TASK DIRECTIONS: Check each line of the records below and collect those that include the word "default".
DATA: Begin
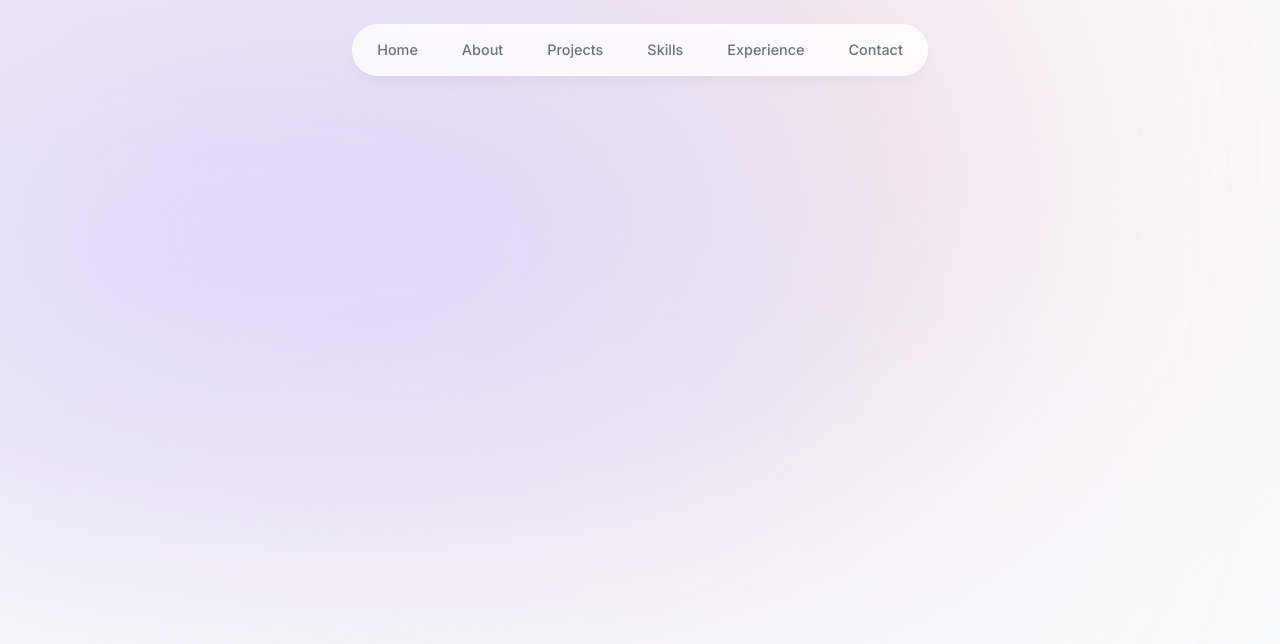
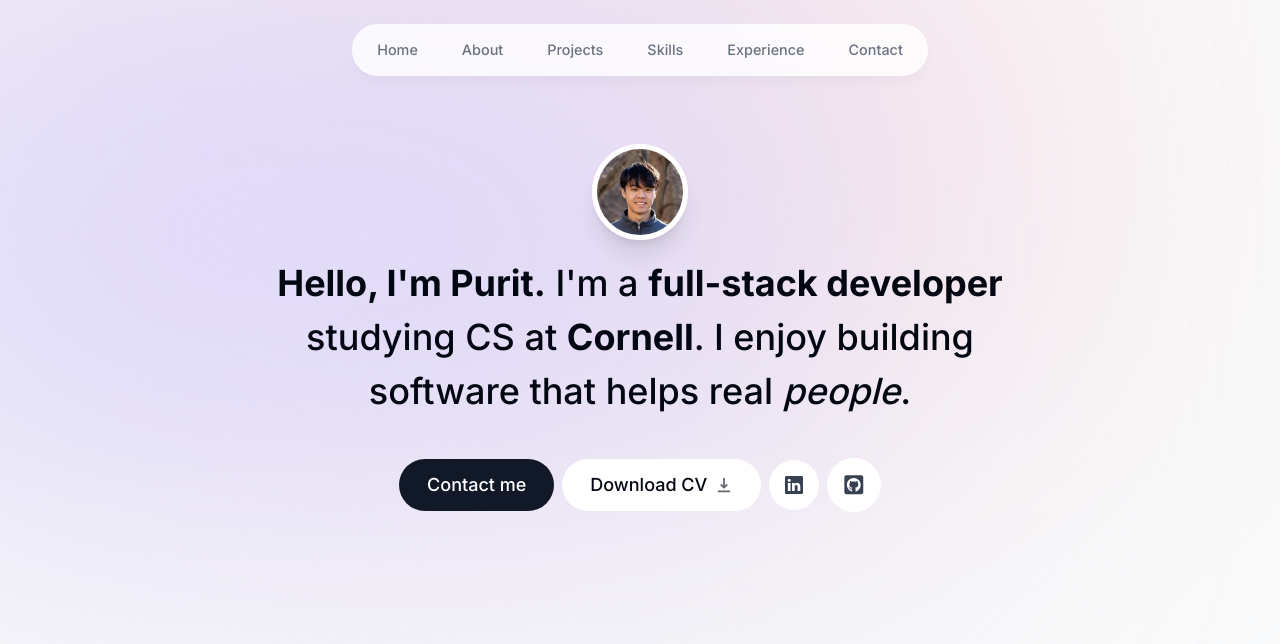
Before and after one commit to purit516/portfolio, a Next.js app: page / in a window 1280 px wide. Shown: the top 644 px of the page. Built offline with nearby package versions, Linux system fonts and the light colour scheme.

Commit message:
intro section + resume

```diff
--- a/src/app/page.tsx
+++ b/src/app/page.tsx
@@ -1,8 +1,10 @@
-import Image from 'next/image'
+import Intro from "@/components/intro";
+import Image from "next/image";
 
 export default function Home() {
   return (
-    <main className="">
+    <main className="flex flex-col items-center px-4">
+      <Intro />
     </main>
-  )
+  );
 }
--- /dev/null
+++ b/src/components/intro.tsx
@@ -0,0 +1,92 @@
+"use client";
+import React from "react";
+import Image from "next/image";
+import headshot from "../../public/headshot.jpg";
+import { motion } from "framer-motion";
+import Link from "next/link";
+import { BsArrowRight, BsLinkedin } from "react-icons/bs";
+import { HiDownload } from "react-icons/hi";
+import { FaGithubSquare } from "react-icons/fa";
+
+function Intro() {
+  return (
+    <section className="mb-28 max-w-[50rem] text-center sm:mb-0 scroll-mt-[100rem]">
+      <div className="flex items-center justify-center">
+        <div className="relative">
+          <motion.div
+            className=""
+            initial={{ scale: 0, opacity: 0 }}
+            animate={{ scale: 1, opacity: 1 }}
+          >
+            <Image
+              src={headshot}
+              alt="Purit"
+              width={200}
+              height={200}
+              priority={true}
+              className="h-24 w-24 rounded-full object-cover border-[0.35rem] border-white shadow-xl"
+            />
+          </motion.div>
+        </div>
+      </div>
+
+      <motion.h1
+        className="mb-10 mt-4 px-4 text-2xl font-medium !leading-[1.5] sm:text-4xl"
+        initial={{ opacity: 0, y: 100 }}
+        animate={{ opacity: 1, y: 0 }}
+      >
+        <span className="font-bold">Hello, I'm Purit.</span> I'm a{" "}
+        <span className="font-bold">full-stack developer</span> studying CS at{" "}
+        <span className="font-bold">Cornell</span>. I enjoy building software
+        that helps real <span className="italic">people</span>.
+      </motion.h1>
+
+      <motion.div
+        className="flex flex-col sm:flex-row items-center justify-center gap-2 px-4 text-lg font-medium"
+        initial={{ opacity: 0, y: 100 }}
+        animate={{ opacity: 1, y: 0 }}
+        transition={{
+          delay: 0.1,
+        }}
+      >
+        <Link
+          href="#contact"
+          className="group bg-gray-900 text-white px-7 py-3 flex items-center gap-2 rounded-full outline-none focus:scale-110 hover:scale-110 hover:bg-gray-950 active:scale-105 transition"
+          // onClick={() => {
+          //   setActiveSection("Contact");
+          //   setTimeOfLastClick(Date.now());
+          // }}
+        >
+          Contact me{" "}
+          {/* <BsArrowRight className="opacity-70 group-hover:translate-x-1 transition" /> */}
+        </Link>
+
+        <a
+          className="group bg-white px-7 py-3 flex items-center gap-2 rounded-full outline-none focus:scale-110 hover:scale-110 active:scale-105 transition cursor-pointer borderBlack"
+          href="/resume.pdf"
+          download
+        >
+          Download CV <HiDownload className="opacity-60" />
+        </a>
+
+        <a
+          className="bg-white p-4 text-gray-700 hover:text-gray-950 flex items-center gap-2 rounded-full focus:scale-[1.15] hover:scale-[1.15] active:scale-105 transition cursor-pointer borderBlack"
+          href="https://linkedin.com/in/purit-butsapak"
+          target="_blank"
+        >
+          <BsLinkedin />
+        </a>
+
+        <a
+          className="bg-white p-4 text-gray-700 flex items-center gap-2 text-[1.35rem] rounded-full focus:scale-[1.15] hover:scale-[1.15] hover:text-gray-950 active:scale-105 transition cursor-pointer borderBlack"
+          href="https://github.com/purit516"
+          target="_blank"
+        >
+          <FaGithubSquare />
+        </a>
+      </motion.div>
+    </section>
+  );
+}
+
+export default Intro;
```
Also changed, not shown: public/headshot.jpg (added), 1 other file (tests, documents, lock files or other folders).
DATA: End
FINISHED EXERCISE:
 export default function Home() {
+export default Intro;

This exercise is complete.